They also threaten to include council chief executive Steve Robinson as referendum counting officer in the action.
Lawyers acting on their behalf have sent the authority a letter before claim under judicial review pre-action protocols based on a number of technical grounds and questioning the impartiality of the independent examiner Nigel McGurk.
The claimants assert that at the time of the examination, Mr McGurk was a non-executive director of Himor (Land) Ltd, part of the Himor Group – a strategic land company promoting a 26-acre urban extension at Hoole Gate, Chester.
Hoole Gate, they indicate, is one of a number of such extensions being promoted through the emerging local plan including competing sites being promoted by claimants.
But yesterday (Wednesday) council leader Mike Jones dismissed the claims as ‘highly regrettable corporate bullying of a local community’.
He revealed that his authority would continue to back the plan – and the counting officer intended to hold the referendum as planned.
Taylor Wimpey have applied to build 110 homes at Chester Road; Wainhomes Developments, 137 homes on land at Greenlands and Barratts, 68 homes on land opposite Brookhall Cottages.
But the Tattenhall Neighbourhood Plan – the first in the borough – advocates that ‘large scale, inappropriate development along existing village boundaries will not be supported by the community’.
The plan suggests that future development is limited to housing groups of no more than 30.
Cllr Jones said: “Tattenhall Neighbourhood Plan represents over two years of hard work by a local community dedicated to producing its vision for the future development of the village and its surrounding areas.
“It would be absolutely tragic if such dedication and commitment was threatened simply because the plan’s recommendations differed from developers’ requirements.”
Cllr Herbert Manley, Executive member for growth and innovation, stressed the authority had every confidence in its choice of independent examiner totally rejecting claims of ‘apparent bias’.
Cllr Manley said: “Our lawyers are adamant there are no grounds to suggest that the examiner could have been biased with regard to Tattenhall, simply because he was a non-executive director of a company involved in a totally unrelated proposal at Chester.
“Our legal advice is there are no legal or factual grounds to doubt the examiner’s report. The developers did not complain about Mr McGurk’s appointment prior to the examination or during any hearing.”

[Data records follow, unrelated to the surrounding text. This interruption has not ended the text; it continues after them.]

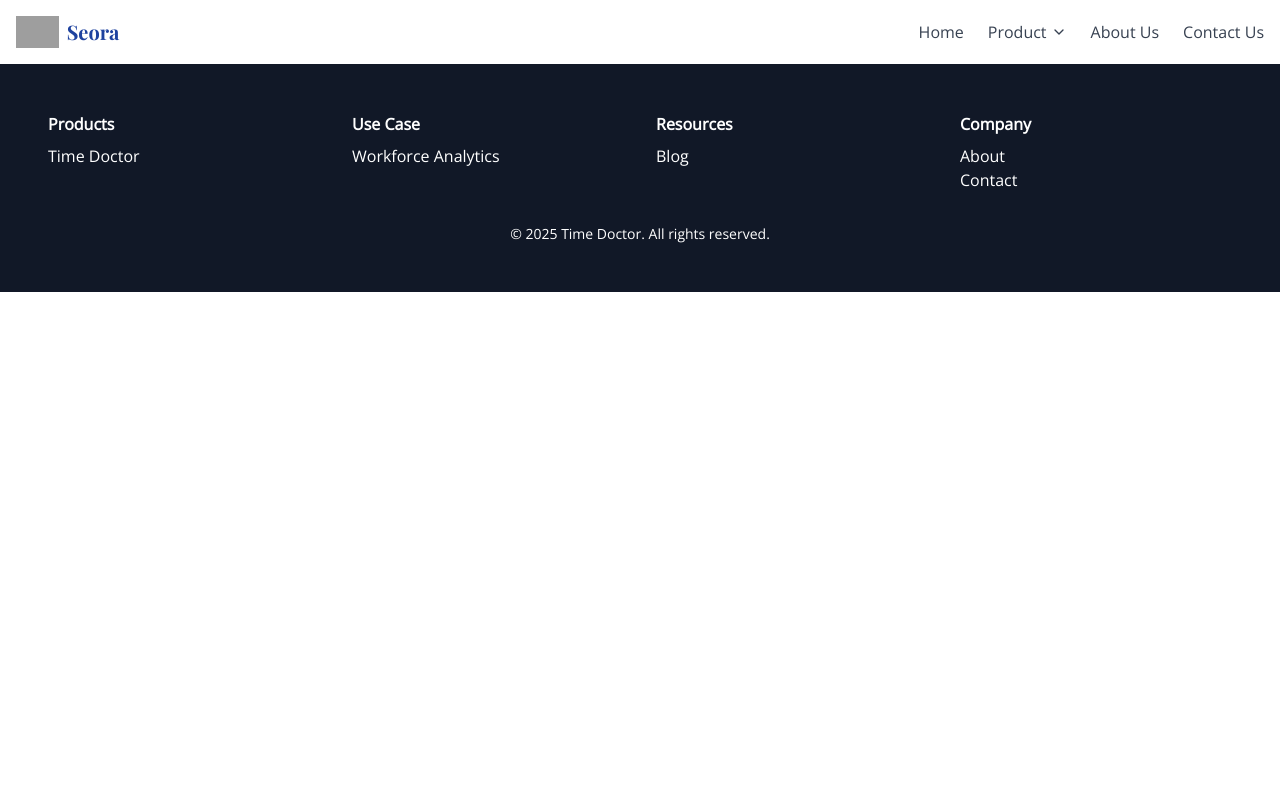
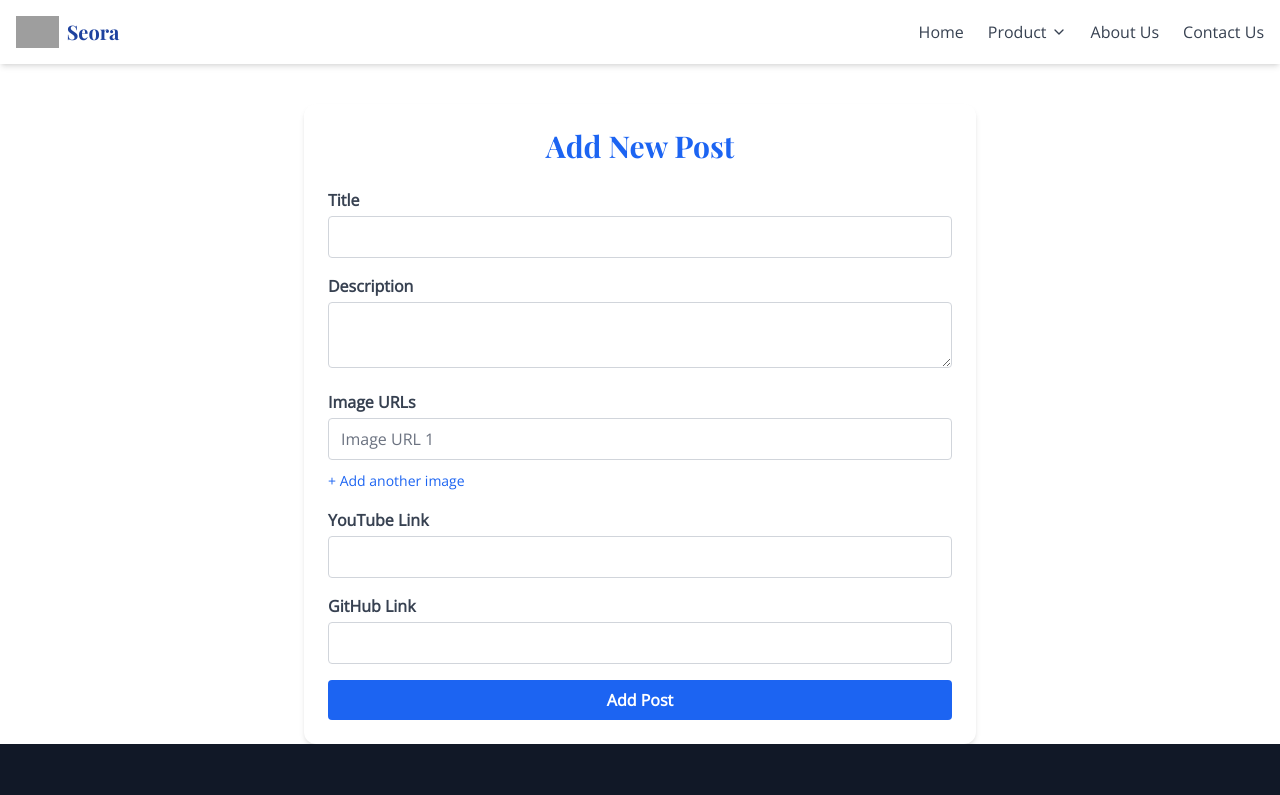
Before and after one commit to samerr22/filetracking-frontend, a React (Vite) app in the folder client/: page /AddPack in a window 1280 px wide. Shown: the top 795 px of the page. Built offline with nearby package versions, Linux system fonts and the light colour scheme; grey boxes are pictures that could not be loaded.

Commit message:
done some of the part

```diff
--- a/client/src/App.jsx
+++ b/client/src/App.jsx
@@ -1,7 +1,6 @@
 import { BrowserRouter, Routes, Route } from "react-router-dom";
 import Header from "./components/Header";
 import Footer from "./components/Footer";
-
 
 import Signin from "./pages/LearderSignin";
 import SignUp from "./pages/Company";
@@ -23,30 +22,25 @@ import ProjectM from "./pages/ProjectM";
 import Pricing from "./pages/Pricing";
 
 import UserPack from "./Package/userPack";
-
-
-
+import AddPack from "./Package/AddPack";
 
 export default function App() {
   return (
     <BrowserRouter>
       <Header />
       <Routes>
-
-
-
-       <Route path="/" element={<Homescreen />} />
+        <Route path="/" element={<Homescreen />} />
         <Route path="/compnayregister" element={<SignUp />} />
         <Route path="/LearderRe" element={<LearderRe />} />
         <Route path="/Leardersign-in" element={<Signin />} />
         <Route path="/employeesi" element={<SignInEmployee />} />
         <Route path="/sale" element={<Sale />} />
-         <Route path="/mainhome" element={<MainHome />} />
-           <Route path="/projectm" element={<ProjectM />} />
-           <Route path="/Pricing" element={<Pricing />} />
+        <Route path="/mainhome" element={<MainHome />} />
+        <Route path="/projectm" element={<ProjectM />} />
+        <Route path="/Pricing" element={<Pricing />} />
 
-
-           <Route path="/Template" element={<UserPack />} />
+        <Route path="/Template" element={<UserPack />} />
+        <Route path="/AddPack" element={<AddPack />} />
 
         {/* Protected Leader Routes */}
         <Route element={<OnlyAdminPrivateRoute />}>
@@ -57,8 +51,6 @@ export default function App() {
             <Route path="Employee/:empId" element={<Employeeupdate />} />
           </Route>
         </Route>
-
-
       </Routes>
       <Footer />
     </BrowserRouter>
--- a/client/src/Package/AddPack.jsx
+++ b/client/src/Package/AddPack.jsx
@@ -1,219 +1,134 @@
-import {
-  getDownloadURL,
-  getStorage,
-  ref,
-  uploadBytesResumable,
-} from "firebase/storage";
-import { app } from "../firebase";
-import { useState } from "react";
-import { CircularProgressbar } from "react-circular-progressbar";
-import "react-circular-progressbar/dist/styles.css";
-import { Link, useNavigate } from "react-router-dom";
+import React, { useState } from "react";
 
-export default function AddThings() {
-  const [files, setFiles] = useState(Array(10).fill(null)); // Array to hold 10 files
-  const [imageUploadProgress, setImageUploadProgress] = useState([]);
-  const [imageUploadErrors, setImageUploadErrors] = useState([]);
-  const [formData, setFormData] = useState({ images: [] });
-  const [publishError, setPublishError] = useState(null);
+export default function AddPost() {
+  const [title, setTitle] = useState("");
+  const [images, setImages] = useState([""]); // start with one input field
+  const [Des, setDes] = useState("");
+  const [youtubeLink, setYoutubeLink] = useState("");
+  const [gitLink, setGitLink] = useState("");
+  const [message, setMessage] = useState("");
 
-  console.log(formData)
+  const handleImageChange = (index, value) => {
+    const newImages = [...images];
+    newImages[index] = value;
+    setImages(newImages);
+  };
 
-  const navigate = useNavigate();
-
-  const handleFileChange = async (index, file) => {
-    if (!file) return;
-
-    const updatedFiles = [...files];
-    updatedFiles[index] = file;
-    setFiles(updatedFiles);
-    setImageUploadErrors([]);
-
-    try {
-      const storage = getStorage(app);
-      const fileName = new Date().getTime() + "-" + file.name;
-      const storageRef = ref(storage, fileName);
-      const uploadTask = uploadBytesResumable(storageRef, file);
-
-      uploadTask.on(
-        "state_changed",
-        (snapshot) => {
-          const progress = (snapshot.bytesTransferred / snapshot.totalBytes) * 100;
-          const newProgress = [...imageUploadProgress];
-          newProgress[index] = progress.toFixed(0);
-          setImageUploadProgress(newProgress);
-        },
-        (error) => {
-          const newErrors = [...imageUploadErrors];
-          newErrors[index] = "Image upload failed";
-          setImageUploadErrors(newErrors);
-        },
-        () => {
-          getDownloadURL(uploadTask.snapshot.ref).then((downloadURL) => {
-            setFormData((prev) => ({
-              ...prev,
-              images: [...(prev.images || []), downloadURL],
-            }));
-            const newProgress = [...imageUploadProgress];
-            newProgress[index] = null; // Reset progress after upload
-            setImageUploadProgress(newProgress);
-          });
-        }
-      );
-    } catch (error) {
-      const newErrors = [...imageUploadErrors];
-      newErrors[index] = "Image upload failed";
-      setImageUploadErrors(newErrors);
-      console.error(error);
-    }
+  const addImageField = () => {
+    setImages([...images, ""]);
   };
 
   const handleSubmit = async (e) => {
     e.preventDefault();
-    try {
-      const res = await fetch("/api/items/pcreate", {
-        method: "POST",
-        headers: {
-          "Content-Type": "application/json",
-        },
-        body: JSON.stringify(formData),
 
+    if (!title || images.length === 0 || images.some((img) => img.trim() === "")) {
+      setMessage("Title and at least one valid image URL are required.");
+      return;
     }
 
-    );
+    try {
+      const res = await fetch("http://localhost:5000/api/items/addPost", {
+        method: "POST",
+        headers: { "Content-Type": "application/json" },
+        body: JSON.stringify({ title, images, Des, youtubeLink, gitLink }),
+      });
 
-      const data = await res.json();
-      if (!res.ok) {
-        setPublishError(data.message);
-        console.log(data.message)
-        return;
-
+      if (res.ok) {
+        setMessage("✅ Post created successfully!");
+        // reset form
+        setTitle("");
+        setImages([""]);
+        setDes("");
+        setYoutubeLink("");
+        setGitLink("");
+      } else {
+        const errorText = await res.text();
+        setMessage(`❌ Failed: ${errorText}`);
       }
-
-      setPublishError(null);
-      alert("Successfull");
-
-      navigate("");
-    } catch (error) {
-      setPublishError("Something went wrong");
-      console.log(error)
+    } catch (err) {
+      console.error(err);
+      setMessage("❌ Server error. Try again later.");
     }
   };
 
+  return (
+    <div className="max-w-2xl mx-auto p-6 bg-white rounded-xl shadow-md mt-10">
+      <h1 className="text-3xl font-playfair font-bold mb-6 text-center text-blue-600">Add New Post</h1>
 
+      {message && (
+        <p className="mb-4 text-center text-sm font-medium text-red-600">{message}</p>
+      )}
 
-
-
-  const isLeapYear = (year) => {
-    return (year % 4 === 0 && year % 100 !== 0) || (year % 400 === 0);
-  };
-
-  return (
-    <div className="min-h-screen relative flex items-center justify-center px-4 sm:px-6 lg:px-8">
-    <div className="relative mt-20 mb-28 w-full max-w-2xl p-6 md:p-8 flex flex-col items-center">
-      <div className="flex justify-center items-center mb-4">
-        <Link to={`/PackageM`}>
-          <button className="text-md hover:text-blue-400 font-serif underline text-gray-800">
-            Back
-          </button>
-        </Link>
-      </div>
-      <div className="my-7 flex items-center justify-center">
-        <h1 className="text-3xl font-serif uppercase text-slate-700">
-          New Post
-        </h1>
-      </div>
-      <div className="my-7 flex items-center justify-center">
-        <h1 className="text-sm font-serif uppercase text-red-600">
-          Image Size: 2MB
-        </h1>
+      <form onSubmit={handleSubmit} className="space-y-4">
+        <div>
+          <label className="block text-gray-700 font-semibold mb-1">Title</label>
+          <input
+            type="text"
+            value={title}
+            onChange={(e) => setTitle(e.target.value)}
+            className="w-full border border-gray-300 rounded px-3 py-2 focus:outline-none focus:ring-2 focus:ring-blue-400"
+            required
+          />
         </div>
 
-      <div className="w-full">
-        <form className="flex flex-col gap-4" onSubmit={handleSubmit}>
-          {/* Clickable Rectangles for File Uploads */}
-          <div className="flex flex-wrap gap-4 mb-4 justify-center">
-            {Array.from({ length: 10 }, (_, index) => (
-              <div
-                key={index}
-                className="relative w-32 h-20 bg-white border border-gray-300 rounded-md flex items-center justify-center cursor-pointer"
-                onClick={() => document.getElementById(`file-input-${index}`).click()}
-              >
-                <input
-                  type="file"
-                  id={`file-input-${index}`}
-                  accept="image/*"
-                  onChange={(e) => handleFileChange(index, e.target.files[0])}
-                  className="hidden"
-                />
-                {imageUploadProgress[index] !== null && (
-                  <div className="absolute w-[32px] h-[32px] top-0 left-0 flex items-center justify-center">
-                    <CircularProgressbar
-                      value={imageUploadProgress[index]}
-                      text={`${imageUploadProgress[index] || 0}%`}
+        <div>
+          <label className="block text-gray-700 font-semibold mb-1">Description</label>
+          <textarea
+            value={Des}
+            onChange={(e) => setDes(e.target.value)}
+            className="w-full border border-gray-300 rounded px-3 py-2 focus:outline-none focus:ring-2 focus:ring-blue-400"
           />
         </div>
-                )}
-                {imageUploadErrors[index] && (
-                  <p className="absolute text-red-600 bottom-1">{imageUploadErrors[index]}</p>
-                )}
-                {/* Display a white rectangle for uploaded images */}
-                {formData.images[index] ? (
-                  <div className="absolute w-full h-full top-0 left-0 bg-white flex items-center justify-center rounded-md">
-                    <img
-                      src={formData.images[index]}
-                      alt={`Uploaded-${index}`}
-                      className="object-cover w-full h-full rounded-md"
+
+        <div>
+          <label className="block text-gray-700 font-semibold mb-1">Image URLs</label>
+          {images.map((img, index) => (
+            <input
+              key={index}
+              type="text"
+              value={img}
+              onChange={(e) => handleImageChange(index, e.target.value)}
+              placeholder={`Image URL ${index + 1}`}
+              className="w-full mb-2 border border-gray-300 rounded px-3 py-2 focus:outline-none focus:ring-2 focus:ring-blue-400"
+              required
+            />
+          ))}
+          <button
+            type="button"
+            onClick={addImageField}
+            className="text-blue-600 hover:underline text-sm"
+          >
+            + Add another image
+          </button>
+        </div>
+
+        <div>
+          <label className="block text-gray-700 font-semibold mb-1">YouTube Link</label>
+          <input
+            type="text"
+            value={youtubeLink}
+            onChange={(e) => setYoutubeLink(e.target.value)}
+            className="w-full border border-gray-300 rounded px-3 py-2 focus:outline-none focus:ring-2 focus:ring-blue-400"
           />
         </div>
-                ) : (
-                  <span className="text-gray-500">Click to upload</span>
-                )}
+
+        <div>
+          <label className="block text-gray-700 font-semibold mb-1">GitHub Link</label>
+          <input
+            type="text"
+            value={gitLink}
+            onChange={(e) => setGitLink(e.target.value)}
+            className="w-full border border-gray-300 rounded px-3 py-2 focus:outline-none focus:ring-2 focus:ring-blue-400"
+          />
         </div>
-            ))}
-          </div>
-
-          <div className="flex flex-col gap-4">
-            <input
-              className="bg-slate-100 shadow-sm shadow-slate-500 p-3 rounded-lg w-full h-11"
-              type="text"
-              placeholder="Title"
-              required
-              id="name"
-              onChange={(e) =>
-                setFormData({ ...formData, name: e.target.value })
-              }
-            />
-
-
-
-
-            <textarea
-              className="bg-slate-100 shadow-sm shadow-slate-500 p-3 rounded-lg w-full h-32"
-              placeholder="More Information"
-              required
-              id="desc"
-              onChange={(e) =>
-                setFormData({ ...formData, desc: e.target.value })
-              }
-            />
 
         <button
           type="submit"
-              className="bg-[#2471d6] p-3 font-medium text-white hover:text-black uppercase rounded-lg w-full h-11"
+          className="w-full bg-blue-600 text-white font-semibold py-2 rounded hover:bg-blue-700 transition"
         >
-              Submit
+          Add Post
         </button>
-          </div>
-
-          {publishError && (
-            <p className="mt-5 text-red-600 bg-white w-300 h-7 rounded-lg text-center">
-              {publishError}
-            </p>
-          )}
       </form>
-      </div>
-    </div>
     </div>
   );
 }
```
Lines whose indentation alone changed are shown as unchanged.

In his report Mr McGurk states that more than 4,000 volunteer hours had been put into the neighbourhood plan prior to examination – “a phenomenal example of civic responsibility and community spirit”.
The Tattenhall Neighbourhood Plan provides a framework for sustainable development for a village which has attracted numerous development applications from house-builders and takes precedence over the local plan on non-strategic issues.
Paul Lunt of Brabners, the solicitor representing the three house builders, said yesterday the companies had no comment to make at this time.